Long-term head-down-tilt bed rest (HDT) causes cardiovascular deconditioning, attributed to reflex dysfunctions, plasma volume reduction, or cardiac impairments. Our objective with the present study was to evaluate the functional importance and relative contribution of these during rest and exercise in supine and upright postures. We studied six subjects before (baseline), during [days 60 (D60) and 113 (D113)], and after [recovery days 0 (R0), 3 (R3), and 15 (R15)] 120 days of -6 degrees HDT. We determined cardiac output, stroke volume (SV), mean arterial pressure, and heart rate during rest and exercise in supine and upright postures. Cardiac output and SV decreased significantly in all four conditions, but the time courses differed for rest and exercise. Upright resting SV was decreased by 24 +/- 9% at D60 compared with baseline but had recovered already at R3. Supine exercise SV decreased more slowly (by 5 +/- 8% at D60 and by 18 +/- 4% at D113) and recovered more slowly after HDT termination. Steady-state mean arterial pressure showed no changes. Heart rate had increased by 18 +/- 4% at D60 and had recovered partially at R3. Our data indicate that long-term HDT causes both a rapid, preload-dependent reduction in SV, most evident during rest in the upright position, and a more slowly developing cardiac dysfunction, most evident during supine exercise. However, the ability to maintain blood pressure and to perform sustained low levels of dynamic exercise is not influenced by HDT.

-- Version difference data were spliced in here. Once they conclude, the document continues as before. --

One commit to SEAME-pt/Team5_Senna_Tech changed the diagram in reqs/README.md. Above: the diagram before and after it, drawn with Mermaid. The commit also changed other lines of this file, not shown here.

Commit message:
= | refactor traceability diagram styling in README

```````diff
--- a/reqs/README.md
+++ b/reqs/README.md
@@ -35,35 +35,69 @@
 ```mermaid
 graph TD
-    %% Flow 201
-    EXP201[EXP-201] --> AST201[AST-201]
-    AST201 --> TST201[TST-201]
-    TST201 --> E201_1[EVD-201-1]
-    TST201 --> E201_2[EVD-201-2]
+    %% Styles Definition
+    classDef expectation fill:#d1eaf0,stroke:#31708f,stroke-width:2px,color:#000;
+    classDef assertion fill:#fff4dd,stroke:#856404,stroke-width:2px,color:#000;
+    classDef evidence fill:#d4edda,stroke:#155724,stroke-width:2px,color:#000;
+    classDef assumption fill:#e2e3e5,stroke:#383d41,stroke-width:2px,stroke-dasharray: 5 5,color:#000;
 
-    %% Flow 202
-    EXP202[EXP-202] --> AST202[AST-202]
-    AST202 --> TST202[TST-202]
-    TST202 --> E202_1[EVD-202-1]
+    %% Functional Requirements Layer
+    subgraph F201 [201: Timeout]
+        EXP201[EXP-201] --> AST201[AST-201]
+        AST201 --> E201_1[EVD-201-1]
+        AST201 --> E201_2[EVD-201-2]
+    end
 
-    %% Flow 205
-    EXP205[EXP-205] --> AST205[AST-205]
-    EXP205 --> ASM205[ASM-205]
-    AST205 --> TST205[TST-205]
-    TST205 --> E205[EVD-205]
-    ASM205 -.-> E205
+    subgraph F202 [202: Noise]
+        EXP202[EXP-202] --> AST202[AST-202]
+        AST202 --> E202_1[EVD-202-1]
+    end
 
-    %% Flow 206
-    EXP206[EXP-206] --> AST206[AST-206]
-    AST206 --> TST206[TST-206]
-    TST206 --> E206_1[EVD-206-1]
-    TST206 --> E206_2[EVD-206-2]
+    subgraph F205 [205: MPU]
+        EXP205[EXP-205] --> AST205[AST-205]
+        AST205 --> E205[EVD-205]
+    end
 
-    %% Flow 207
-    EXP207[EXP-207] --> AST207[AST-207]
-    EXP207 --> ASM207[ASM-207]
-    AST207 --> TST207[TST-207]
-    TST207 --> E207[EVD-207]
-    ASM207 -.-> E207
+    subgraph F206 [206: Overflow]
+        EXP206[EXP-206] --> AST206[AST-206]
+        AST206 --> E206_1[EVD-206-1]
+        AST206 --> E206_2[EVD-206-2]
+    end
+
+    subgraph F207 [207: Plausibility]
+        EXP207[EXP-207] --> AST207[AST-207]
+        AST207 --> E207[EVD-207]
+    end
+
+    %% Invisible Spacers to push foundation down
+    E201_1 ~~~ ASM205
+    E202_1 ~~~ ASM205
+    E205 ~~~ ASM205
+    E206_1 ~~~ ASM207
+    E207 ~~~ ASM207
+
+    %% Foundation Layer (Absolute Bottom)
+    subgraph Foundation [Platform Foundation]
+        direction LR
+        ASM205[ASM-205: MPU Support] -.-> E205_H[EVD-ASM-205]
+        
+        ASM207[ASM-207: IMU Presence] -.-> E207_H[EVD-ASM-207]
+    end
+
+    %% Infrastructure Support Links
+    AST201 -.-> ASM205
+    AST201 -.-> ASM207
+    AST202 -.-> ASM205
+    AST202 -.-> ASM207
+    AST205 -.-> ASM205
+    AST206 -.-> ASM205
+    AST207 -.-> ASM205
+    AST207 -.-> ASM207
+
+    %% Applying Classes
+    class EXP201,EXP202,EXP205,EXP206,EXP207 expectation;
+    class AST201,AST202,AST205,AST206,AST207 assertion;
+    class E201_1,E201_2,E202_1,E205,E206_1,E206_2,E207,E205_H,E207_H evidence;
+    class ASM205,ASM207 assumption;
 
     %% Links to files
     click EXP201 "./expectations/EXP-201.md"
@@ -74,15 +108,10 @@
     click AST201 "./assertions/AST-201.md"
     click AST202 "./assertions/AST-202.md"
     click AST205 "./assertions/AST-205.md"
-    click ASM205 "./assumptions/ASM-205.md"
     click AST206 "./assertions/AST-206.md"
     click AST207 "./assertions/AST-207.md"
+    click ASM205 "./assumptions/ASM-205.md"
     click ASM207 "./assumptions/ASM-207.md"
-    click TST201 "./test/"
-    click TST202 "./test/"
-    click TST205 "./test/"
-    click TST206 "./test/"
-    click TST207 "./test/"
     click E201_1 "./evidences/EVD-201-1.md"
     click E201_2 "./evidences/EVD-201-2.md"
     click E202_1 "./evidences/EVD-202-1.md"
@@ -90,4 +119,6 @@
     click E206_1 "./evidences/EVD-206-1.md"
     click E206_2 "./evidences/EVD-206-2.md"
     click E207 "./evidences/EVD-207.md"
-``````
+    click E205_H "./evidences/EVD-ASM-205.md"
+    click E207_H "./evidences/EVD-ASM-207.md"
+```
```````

Authors:
Jonas Spaak; Stéphanie Montmerle; Patrik Sundblad; Dag Linnarsson
Related Documents :
16024523 - An open-circuit method for determining lung diffusing capacity during exercise: compari...

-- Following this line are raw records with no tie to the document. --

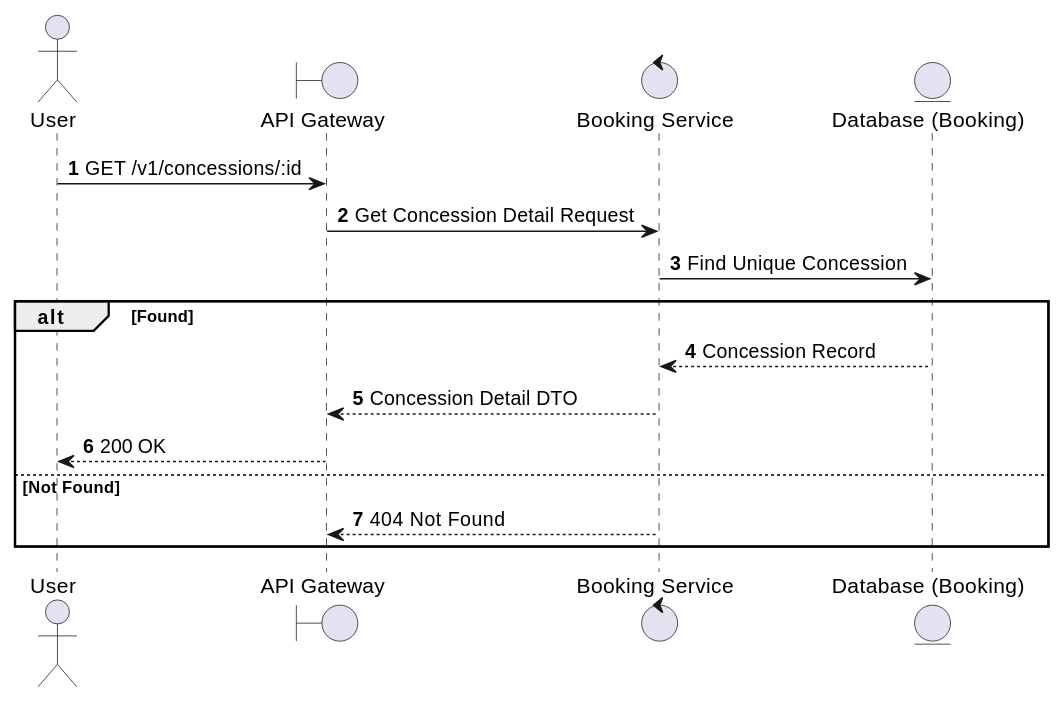
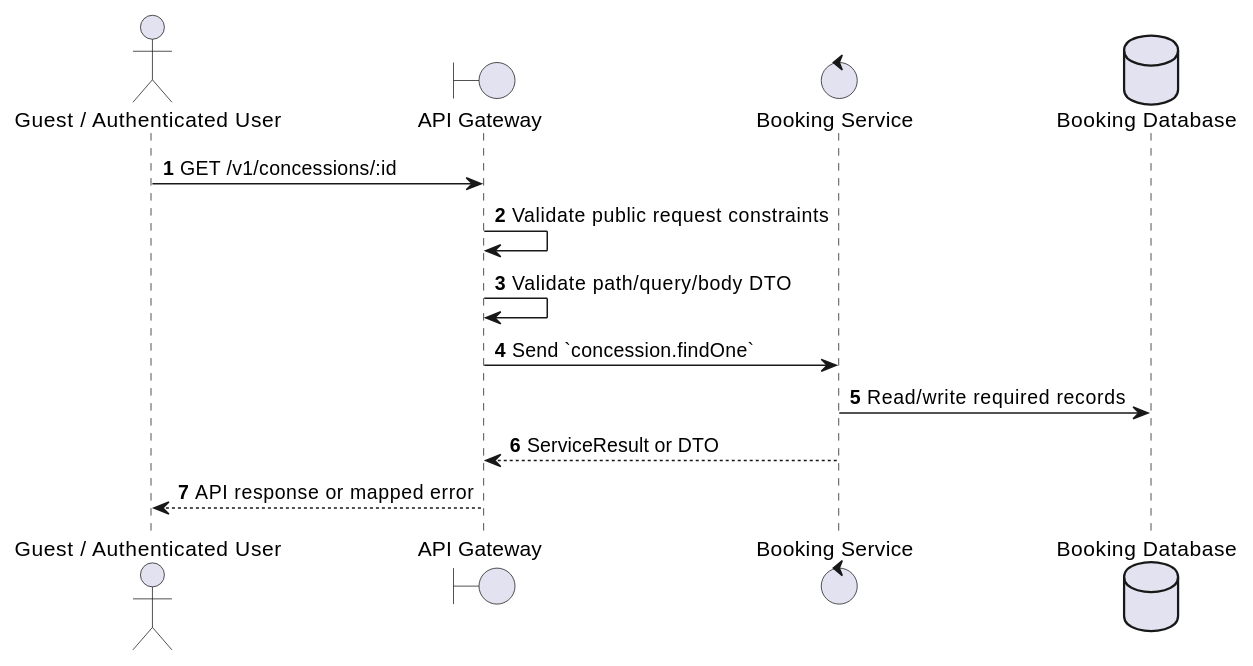
Before and after one commit to Tanh1603/movie-hub-architecture: the first of 2 diagrams in docs/functional_specs/3.9_Concessions_FB_Module/CS-02_Get_Concession_Details.md, drawn with PlantUML. The commit also changed other lines of this file and 126 other files, not shown here.

````diff
--- a/docs/functional_specs/3.9_Concessions_FB_Module/CS-02_Get_Concession_Details.md
+++ b/docs/functional_specs/3.9_Concessions_FB_Module/CS-02_Get_Concession_Details.md
@@ -17,20 +17,17 @@
 ```plantuml
 @startuml
 autonumber
-actor User
+actor "Guest / Authenticated User" as Actor
 boundary "API Gateway" as GW
-control "Booking Service" as BS
-entity "Database (Booking)" as DB
+control "Booking Service" as SVC
+database "Booking Database" as DB
 
-User -> GW: GET /v1/concessions/:id
-GW -> BS: Get Concession Detail Request
-BS -> DB: Find Unique Concession
-alt Found
-    DB --> BS: Concession Record
-    BS --> GW: Concession Detail DTO
-    GW --> User: 200 OK
-else Not Found
-    BS --> GW: 404 Not Found
-end
+Actor -> GW: GET /v1/concessions/:id
+GW -> GW: Validate public request constraints
+GW -> GW: Validate path/query/body DTO
+GW -> SVC: Send `concession.findOne`
+SVC -> DB: Read/write required records
+SVC --> GW: ServiceResult or DTO
+GW --> Actor: API response or mapped error
 @enduml
 ```
````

3680793 - Effect of head-out water immersion on cardiorespiratory response to dynamic exercise.
23190593 - Sustained cycling exercise increases intracortical inhibition.
Publication Detail:

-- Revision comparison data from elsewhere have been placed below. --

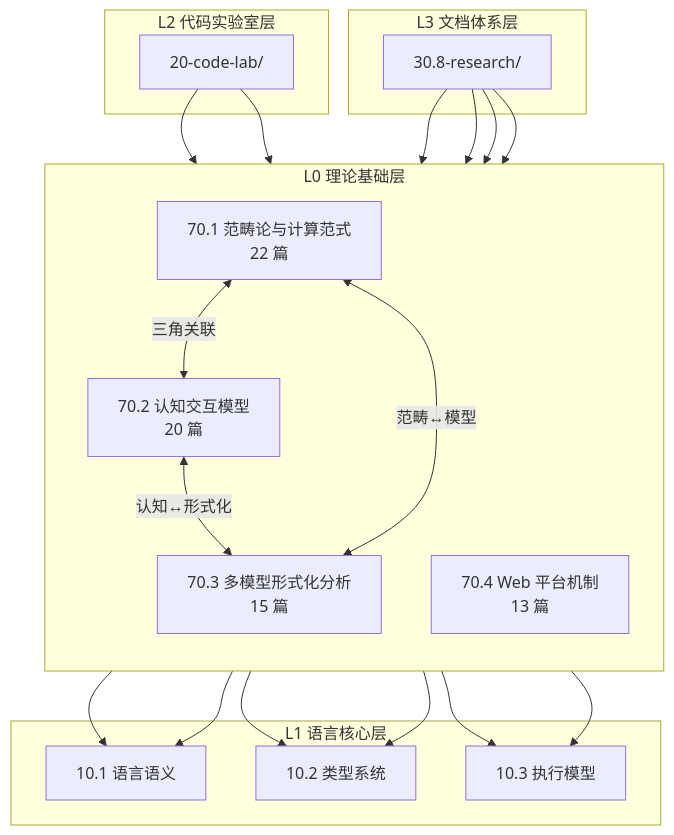
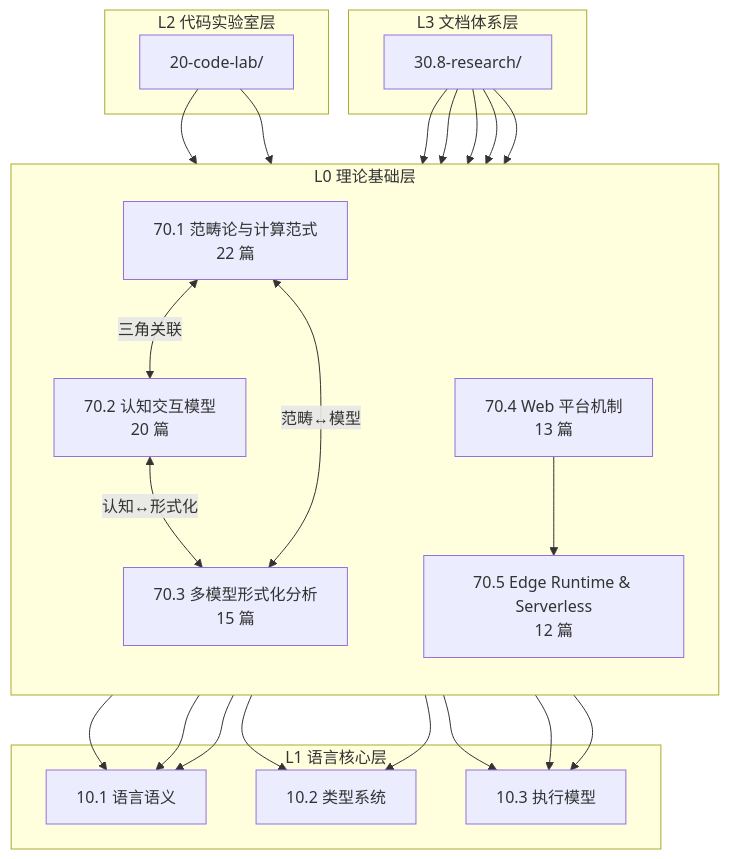
The first of 11 diagrams in 70-theoretical-foundations/KNOWLEDGE_GRAPH.md (AdaMartin18010/JavaScriptTypeScript), drawn with Mermaid before and after one commit. The commit also changed other lines of this file and 32 other files, not shown here.

First line of the commit message:
feat(70.5): add Edge Runtime & Serverless theoretical foundations

````diff
--- a/70-theoretical-foundations/KNOWLEDGE_GRAPH.md
+++ b/70-theoretical-foundations/KNOWLEDGE_GRAPH.md
@@ -10,41 +10,46 @@
 ```mermaid
 graph TB
     subgraph L0["L0 理论基础层"]
         direction TB
         701["70.1 范畴论与计算范式<br/>22 篇"]
         702["70.2 认知交互模型<br/>20 篇"]
         703["70.3 多模型形式化分析<br/>15 篇"]
         704["70.4 Web 平台机制<br/>13 篇"]
+        705["70.5 Edge Runtime & Serverless<br/>12 篇"]
     end
 
     subgraph L1["L1 语言核心层"]
         101["10.1 语言语义"]
         102["10.2 类型系统"]
         103["10.3 执行模型"]
     end
 
     subgraph L2["L2 代码实验室层"]
         201["20-code-lab/"]
     end
 
     subgraph L3["L3 文档体系层"]
         308["30.8-research/"]
     end
 
     701 --> 101
     701 --> 102
     702 --> 103
     703 --> 101
     703 --> 102
     703 --> 103
     201 --> 701
     201 --> 702
     308 --> 701
     308 --> 702
     308 --> 703
     308 --> 704
+    308 --> 705
+    705 --> 101
+    705 --> 103
+    704 --> 705
 
     701 <-->|"三角关联"| 702
     702 <-->|"认知↔形式化"| 703
     703 <-->|"范畴↔模型"| 701
 ```
````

Type:  Clinical Trial; Controlled Clinical Trial; Journal Article; Research Support, Non-U.S. Gov't     Date:  2004-10-22
Journal Detail:
Title:  Journal of applied physiology (Bethesda, Md. : 1985)     Volume:  98     ISSN:  8750-7587     ISO Abbreviation:  J. Appl. Physiol.     Publication Date:  2005 Feb 
Date Detail:
Created Date:  2005-01-14     Completed Date:  2005-05-24     Revised Date:  2013-09-26    
Medline Journal Info:
Nlm Unique ID:  8502536     Medline TA:  J Appl Physiol (1985)     Country:  United States    
Other Details:
Languages:  eng     Pagination:  648-54     Citation Subset:  IM; S    
Affiliation:
Sect. of Environmental Physiology, Dept. of Physiology and Pharmacology, Karolinska Institutet, SE-171 77 Stockholm, Sweden. Jonas.Spaak@fyfa.ki.se
Export Citation:
APA/MLA Format     Download EndNote     Download BibTex
MeSH Terms
Descriptor/Qualifier:
Adaptation, Physiological / physiology
Adult
Bed Rest / methods*
Blood Pressure / physiology*
Exercise Test
Female
Head-Down Tilt
Humans
Male
Physical Exertion / physiology*
Rest / physiology*
Stroke Volume / physiology*
Ventricular Function, Left

From MEDLINE®/PubMed®, a database of the U.S. National Library of Medicine


Previous Document:  Attenuation of T-lymphocyte demargination and adhesion molecule expression in response to moderate e...
Next Document:  Pressure-induced smooth muscle cell depolarization in pulmonary arteries from control and chronicall...